■ WORK REQUEST:
Your task is to copy each line of the listing that contains the word "internally".

■ RECORDS PROVIDED:

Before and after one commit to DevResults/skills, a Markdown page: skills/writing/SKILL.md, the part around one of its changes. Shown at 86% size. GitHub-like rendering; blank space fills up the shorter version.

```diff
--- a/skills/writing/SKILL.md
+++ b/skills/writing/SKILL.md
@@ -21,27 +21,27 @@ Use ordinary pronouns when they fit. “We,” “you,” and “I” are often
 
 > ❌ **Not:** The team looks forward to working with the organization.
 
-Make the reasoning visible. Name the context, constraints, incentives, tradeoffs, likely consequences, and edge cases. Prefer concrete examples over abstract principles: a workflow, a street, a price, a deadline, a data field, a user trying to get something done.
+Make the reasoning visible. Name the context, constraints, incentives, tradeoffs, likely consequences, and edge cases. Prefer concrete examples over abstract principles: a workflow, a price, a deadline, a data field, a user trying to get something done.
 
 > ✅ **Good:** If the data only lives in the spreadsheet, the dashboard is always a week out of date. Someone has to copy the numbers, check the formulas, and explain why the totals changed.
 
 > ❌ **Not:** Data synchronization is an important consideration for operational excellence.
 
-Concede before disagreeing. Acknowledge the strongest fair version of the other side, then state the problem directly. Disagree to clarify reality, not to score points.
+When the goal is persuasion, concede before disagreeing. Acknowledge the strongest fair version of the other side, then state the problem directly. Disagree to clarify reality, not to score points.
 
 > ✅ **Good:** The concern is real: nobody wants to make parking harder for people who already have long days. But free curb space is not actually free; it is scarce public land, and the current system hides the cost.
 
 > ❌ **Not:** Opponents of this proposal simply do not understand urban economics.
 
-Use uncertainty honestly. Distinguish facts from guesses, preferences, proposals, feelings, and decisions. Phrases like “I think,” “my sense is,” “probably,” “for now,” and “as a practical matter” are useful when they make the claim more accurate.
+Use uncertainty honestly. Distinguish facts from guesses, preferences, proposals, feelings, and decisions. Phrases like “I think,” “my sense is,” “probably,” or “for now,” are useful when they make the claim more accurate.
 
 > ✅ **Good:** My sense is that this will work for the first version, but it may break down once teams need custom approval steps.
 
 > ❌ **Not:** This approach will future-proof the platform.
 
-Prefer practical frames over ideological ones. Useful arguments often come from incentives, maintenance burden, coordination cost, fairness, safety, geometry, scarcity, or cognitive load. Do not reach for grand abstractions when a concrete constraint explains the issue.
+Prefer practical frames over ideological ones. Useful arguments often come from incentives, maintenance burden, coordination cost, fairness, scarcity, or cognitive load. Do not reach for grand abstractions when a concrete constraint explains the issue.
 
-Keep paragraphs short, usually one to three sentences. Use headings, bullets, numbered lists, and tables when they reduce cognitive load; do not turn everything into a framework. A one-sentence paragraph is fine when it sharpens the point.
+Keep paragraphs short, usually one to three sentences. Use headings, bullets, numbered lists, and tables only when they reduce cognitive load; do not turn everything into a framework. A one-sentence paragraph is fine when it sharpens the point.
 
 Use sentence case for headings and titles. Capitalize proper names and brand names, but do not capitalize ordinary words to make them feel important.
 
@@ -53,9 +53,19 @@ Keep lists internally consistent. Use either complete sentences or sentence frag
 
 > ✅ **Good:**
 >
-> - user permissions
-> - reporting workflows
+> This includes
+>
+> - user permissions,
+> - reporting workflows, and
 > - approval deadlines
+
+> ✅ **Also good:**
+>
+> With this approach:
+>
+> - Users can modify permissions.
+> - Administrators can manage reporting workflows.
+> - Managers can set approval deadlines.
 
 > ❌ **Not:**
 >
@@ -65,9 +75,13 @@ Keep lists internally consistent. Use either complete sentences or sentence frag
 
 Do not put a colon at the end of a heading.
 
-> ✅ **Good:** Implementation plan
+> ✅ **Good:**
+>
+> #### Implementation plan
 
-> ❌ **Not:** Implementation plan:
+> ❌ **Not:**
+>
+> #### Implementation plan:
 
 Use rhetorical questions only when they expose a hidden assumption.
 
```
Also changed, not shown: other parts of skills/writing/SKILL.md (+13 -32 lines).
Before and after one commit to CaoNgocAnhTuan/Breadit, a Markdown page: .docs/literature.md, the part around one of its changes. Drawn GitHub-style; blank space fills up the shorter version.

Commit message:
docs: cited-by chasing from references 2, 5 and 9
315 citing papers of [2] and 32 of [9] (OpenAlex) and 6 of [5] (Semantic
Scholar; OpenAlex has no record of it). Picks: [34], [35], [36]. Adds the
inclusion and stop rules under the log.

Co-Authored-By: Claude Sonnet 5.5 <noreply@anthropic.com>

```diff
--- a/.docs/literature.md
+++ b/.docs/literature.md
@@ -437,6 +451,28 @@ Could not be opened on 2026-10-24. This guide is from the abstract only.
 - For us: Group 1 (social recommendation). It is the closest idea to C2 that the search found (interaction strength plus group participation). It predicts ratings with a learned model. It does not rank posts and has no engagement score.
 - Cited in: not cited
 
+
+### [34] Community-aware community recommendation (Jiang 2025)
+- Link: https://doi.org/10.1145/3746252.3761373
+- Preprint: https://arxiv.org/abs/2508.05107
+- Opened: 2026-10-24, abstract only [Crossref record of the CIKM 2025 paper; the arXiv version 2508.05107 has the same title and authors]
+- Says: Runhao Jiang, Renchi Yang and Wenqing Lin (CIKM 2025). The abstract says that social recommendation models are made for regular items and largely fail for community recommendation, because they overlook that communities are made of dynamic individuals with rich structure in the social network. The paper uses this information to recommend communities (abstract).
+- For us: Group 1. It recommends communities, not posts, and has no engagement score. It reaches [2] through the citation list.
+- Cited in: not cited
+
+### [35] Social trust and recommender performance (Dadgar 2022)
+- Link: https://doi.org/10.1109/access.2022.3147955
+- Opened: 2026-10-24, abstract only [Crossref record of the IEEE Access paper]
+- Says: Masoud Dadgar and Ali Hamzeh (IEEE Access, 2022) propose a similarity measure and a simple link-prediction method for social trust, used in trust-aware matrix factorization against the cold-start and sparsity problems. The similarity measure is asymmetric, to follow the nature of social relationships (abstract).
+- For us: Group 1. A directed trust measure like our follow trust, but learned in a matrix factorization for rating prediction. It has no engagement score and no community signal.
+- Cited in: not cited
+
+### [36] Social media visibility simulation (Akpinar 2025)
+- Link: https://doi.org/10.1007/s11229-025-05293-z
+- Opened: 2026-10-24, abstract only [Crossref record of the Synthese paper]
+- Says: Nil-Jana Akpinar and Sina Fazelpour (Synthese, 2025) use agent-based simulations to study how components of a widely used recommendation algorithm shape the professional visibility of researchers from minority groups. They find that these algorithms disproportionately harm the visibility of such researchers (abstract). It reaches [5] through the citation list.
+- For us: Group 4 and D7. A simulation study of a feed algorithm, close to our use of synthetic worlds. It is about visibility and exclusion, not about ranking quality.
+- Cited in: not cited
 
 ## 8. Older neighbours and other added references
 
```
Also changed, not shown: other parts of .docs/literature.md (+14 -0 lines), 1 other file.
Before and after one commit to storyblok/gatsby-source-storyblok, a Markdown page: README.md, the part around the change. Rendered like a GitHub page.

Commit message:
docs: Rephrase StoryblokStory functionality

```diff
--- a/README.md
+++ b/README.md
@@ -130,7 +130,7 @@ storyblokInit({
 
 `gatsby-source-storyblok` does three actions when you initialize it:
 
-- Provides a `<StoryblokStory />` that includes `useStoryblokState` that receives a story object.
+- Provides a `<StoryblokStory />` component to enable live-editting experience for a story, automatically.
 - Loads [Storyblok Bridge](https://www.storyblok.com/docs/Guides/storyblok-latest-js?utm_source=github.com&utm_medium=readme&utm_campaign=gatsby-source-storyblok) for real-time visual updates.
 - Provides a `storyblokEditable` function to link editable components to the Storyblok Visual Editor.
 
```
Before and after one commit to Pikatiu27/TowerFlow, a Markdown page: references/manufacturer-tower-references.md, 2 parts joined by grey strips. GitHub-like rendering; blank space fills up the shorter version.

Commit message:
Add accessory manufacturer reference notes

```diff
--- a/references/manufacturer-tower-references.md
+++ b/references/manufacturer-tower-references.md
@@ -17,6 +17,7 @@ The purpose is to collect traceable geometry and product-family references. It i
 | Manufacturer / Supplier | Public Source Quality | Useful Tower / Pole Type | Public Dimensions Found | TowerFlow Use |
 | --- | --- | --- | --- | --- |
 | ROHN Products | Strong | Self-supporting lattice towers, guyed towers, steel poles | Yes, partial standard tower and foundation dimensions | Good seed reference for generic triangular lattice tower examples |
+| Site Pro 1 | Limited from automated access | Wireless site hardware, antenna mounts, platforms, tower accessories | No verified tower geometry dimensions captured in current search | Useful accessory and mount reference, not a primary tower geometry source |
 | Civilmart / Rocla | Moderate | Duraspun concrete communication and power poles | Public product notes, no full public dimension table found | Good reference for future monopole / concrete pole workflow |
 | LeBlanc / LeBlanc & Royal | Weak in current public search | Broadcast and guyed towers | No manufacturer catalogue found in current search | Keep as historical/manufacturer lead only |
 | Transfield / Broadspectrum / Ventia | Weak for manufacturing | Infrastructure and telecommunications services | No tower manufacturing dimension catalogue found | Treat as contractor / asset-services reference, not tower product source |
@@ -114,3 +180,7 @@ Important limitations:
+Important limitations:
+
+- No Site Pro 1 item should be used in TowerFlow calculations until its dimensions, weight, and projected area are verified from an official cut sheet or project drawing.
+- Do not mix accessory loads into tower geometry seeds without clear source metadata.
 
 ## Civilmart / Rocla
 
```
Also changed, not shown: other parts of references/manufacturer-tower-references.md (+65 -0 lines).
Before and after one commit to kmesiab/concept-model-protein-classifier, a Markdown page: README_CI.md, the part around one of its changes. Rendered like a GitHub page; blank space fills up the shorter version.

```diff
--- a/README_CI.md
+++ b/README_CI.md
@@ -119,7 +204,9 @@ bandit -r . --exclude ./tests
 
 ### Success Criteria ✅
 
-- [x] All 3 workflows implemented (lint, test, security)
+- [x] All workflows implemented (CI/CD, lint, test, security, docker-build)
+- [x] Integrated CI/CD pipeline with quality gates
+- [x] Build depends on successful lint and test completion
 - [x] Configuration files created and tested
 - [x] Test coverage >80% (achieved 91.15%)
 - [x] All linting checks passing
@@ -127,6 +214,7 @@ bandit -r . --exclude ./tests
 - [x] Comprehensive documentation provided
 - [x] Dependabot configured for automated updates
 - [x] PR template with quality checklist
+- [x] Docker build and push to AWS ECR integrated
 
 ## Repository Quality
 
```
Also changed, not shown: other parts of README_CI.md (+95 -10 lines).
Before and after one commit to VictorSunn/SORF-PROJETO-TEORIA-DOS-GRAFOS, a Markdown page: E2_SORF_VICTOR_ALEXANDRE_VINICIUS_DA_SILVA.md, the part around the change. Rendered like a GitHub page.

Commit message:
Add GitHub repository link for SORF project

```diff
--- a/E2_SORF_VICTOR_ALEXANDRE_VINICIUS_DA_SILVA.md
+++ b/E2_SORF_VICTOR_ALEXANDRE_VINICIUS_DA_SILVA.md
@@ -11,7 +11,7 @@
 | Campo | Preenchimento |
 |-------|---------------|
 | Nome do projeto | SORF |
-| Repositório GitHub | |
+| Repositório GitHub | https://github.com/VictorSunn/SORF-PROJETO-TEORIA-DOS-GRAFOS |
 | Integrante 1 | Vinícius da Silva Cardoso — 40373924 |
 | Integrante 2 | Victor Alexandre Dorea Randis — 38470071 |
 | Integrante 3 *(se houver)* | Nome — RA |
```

■ ANSWER SECTION:
@@ -53,9 +53,19 @@ Keep lists internally consistent. Use either complete sentences or sentence frag
@@ -65,9 +75,13 @@ Keep lists internally consistent. Use either complete sentences or sentence frag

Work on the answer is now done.